TASK DIRECTIONS -> Check every line below for the word "Slides" and show those that hold it.

*** DATA EXCERPTS ***

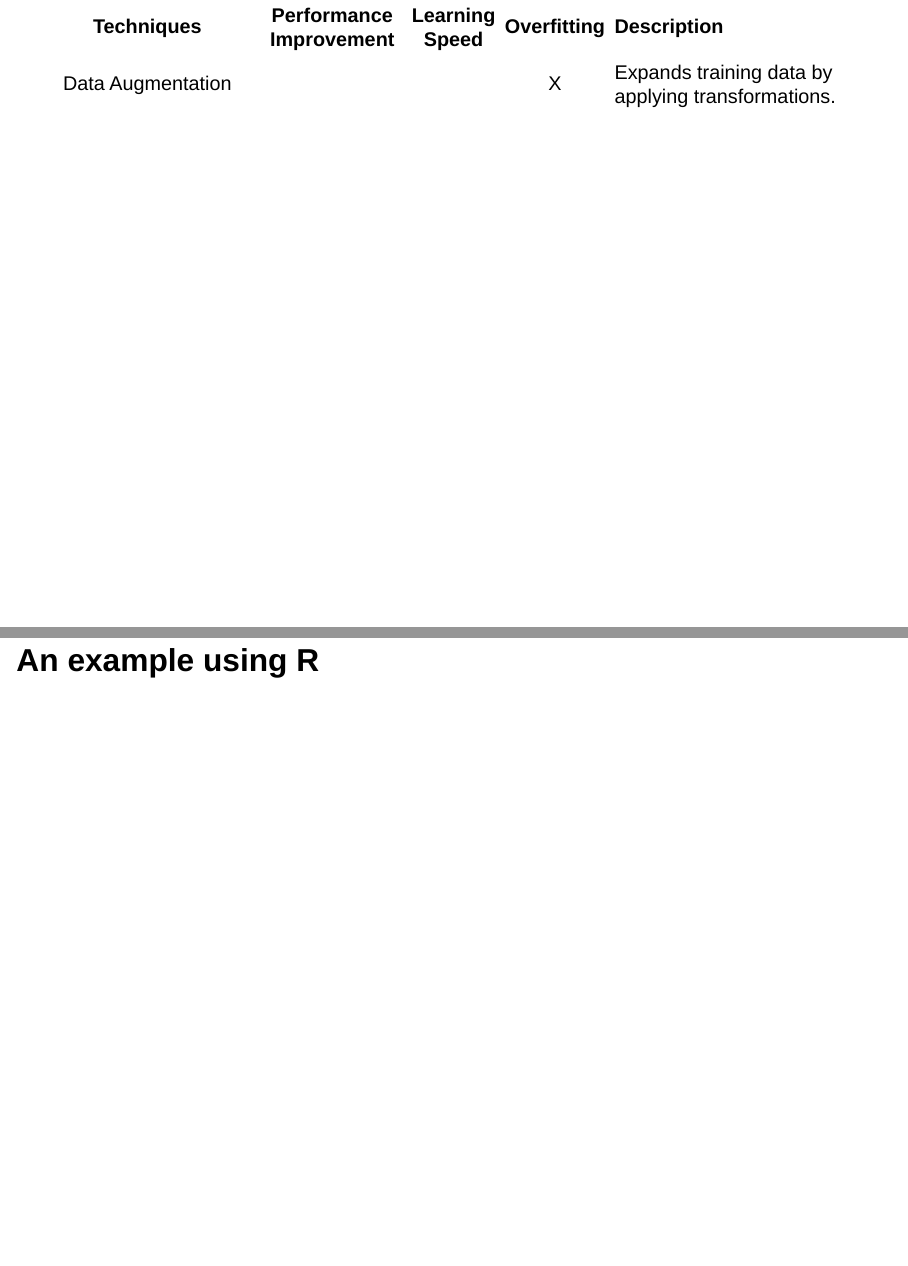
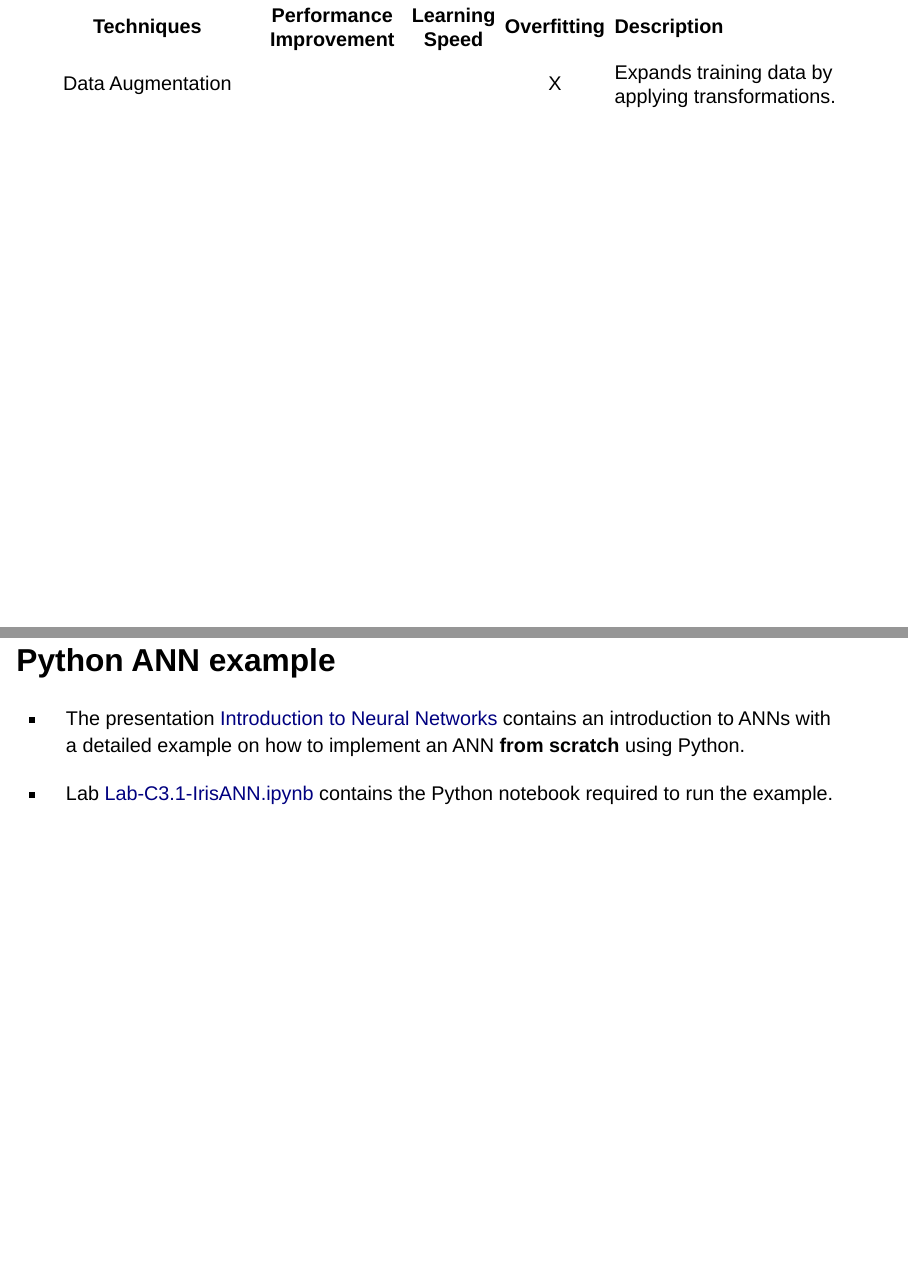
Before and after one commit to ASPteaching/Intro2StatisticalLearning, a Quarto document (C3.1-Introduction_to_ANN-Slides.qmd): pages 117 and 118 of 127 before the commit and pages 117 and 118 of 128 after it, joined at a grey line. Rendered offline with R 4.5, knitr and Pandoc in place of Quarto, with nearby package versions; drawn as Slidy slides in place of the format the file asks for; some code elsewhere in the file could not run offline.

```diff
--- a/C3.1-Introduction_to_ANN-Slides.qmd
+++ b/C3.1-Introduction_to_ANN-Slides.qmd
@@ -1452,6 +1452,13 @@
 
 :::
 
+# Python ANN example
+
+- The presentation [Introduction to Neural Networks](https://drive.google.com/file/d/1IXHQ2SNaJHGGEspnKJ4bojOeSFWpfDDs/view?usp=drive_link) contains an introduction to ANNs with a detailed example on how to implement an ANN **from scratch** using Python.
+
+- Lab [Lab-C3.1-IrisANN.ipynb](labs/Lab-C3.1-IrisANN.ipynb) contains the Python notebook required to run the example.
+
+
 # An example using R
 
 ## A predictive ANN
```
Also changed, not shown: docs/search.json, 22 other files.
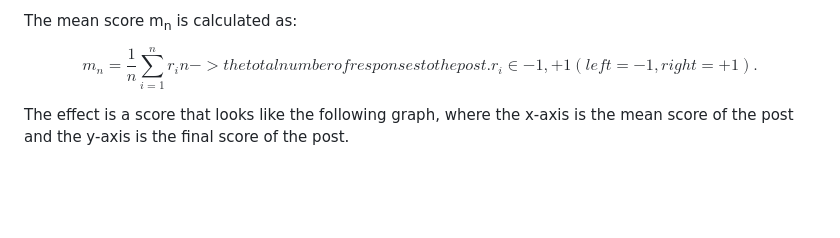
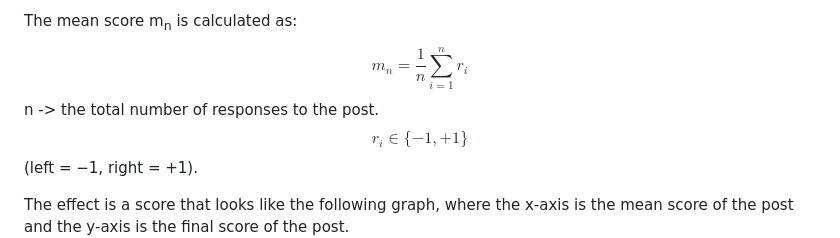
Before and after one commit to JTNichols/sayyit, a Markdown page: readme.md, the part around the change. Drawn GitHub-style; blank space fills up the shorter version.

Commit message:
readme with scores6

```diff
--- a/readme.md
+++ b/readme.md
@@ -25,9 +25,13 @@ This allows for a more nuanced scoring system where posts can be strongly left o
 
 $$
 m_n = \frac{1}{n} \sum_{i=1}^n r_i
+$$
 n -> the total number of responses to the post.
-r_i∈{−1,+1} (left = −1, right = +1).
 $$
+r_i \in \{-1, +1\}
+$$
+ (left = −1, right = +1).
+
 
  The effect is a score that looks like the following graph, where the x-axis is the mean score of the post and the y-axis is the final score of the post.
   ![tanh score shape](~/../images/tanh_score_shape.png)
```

*** End of DATA EXCERPTS ***
*** DATA EXCERPTS ***

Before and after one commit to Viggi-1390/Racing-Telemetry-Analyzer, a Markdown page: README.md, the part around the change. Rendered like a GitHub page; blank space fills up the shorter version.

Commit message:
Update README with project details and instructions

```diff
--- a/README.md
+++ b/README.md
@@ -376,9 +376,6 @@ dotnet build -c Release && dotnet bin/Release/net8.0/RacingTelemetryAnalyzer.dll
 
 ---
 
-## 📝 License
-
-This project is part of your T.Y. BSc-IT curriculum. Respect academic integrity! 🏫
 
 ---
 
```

*** End of DATA EXCERPTS ***

ANSWER SECTION ->
Before and after one commit to ASPteaching/Intro2StatisticalLearning, a Quarto document (C3.1-Introduction_to_ANN-Slides.qmd): pages 117 and 118 of 127 before the commit and pages 117 and 118 of 128 after it, joined at a grey line. Rendered offline with R 4.5, knitr and Pandoc in place of Quarto, with nearby package versions; drawn as Slidy slides in place of the format the file asks for; some code elsewhere in the file could not run offline.
--- a/C3.1-Introduction_to_ANN-Slides.qmd
+++ b/C3.1-Introduction_to_ANN-Slides.qmd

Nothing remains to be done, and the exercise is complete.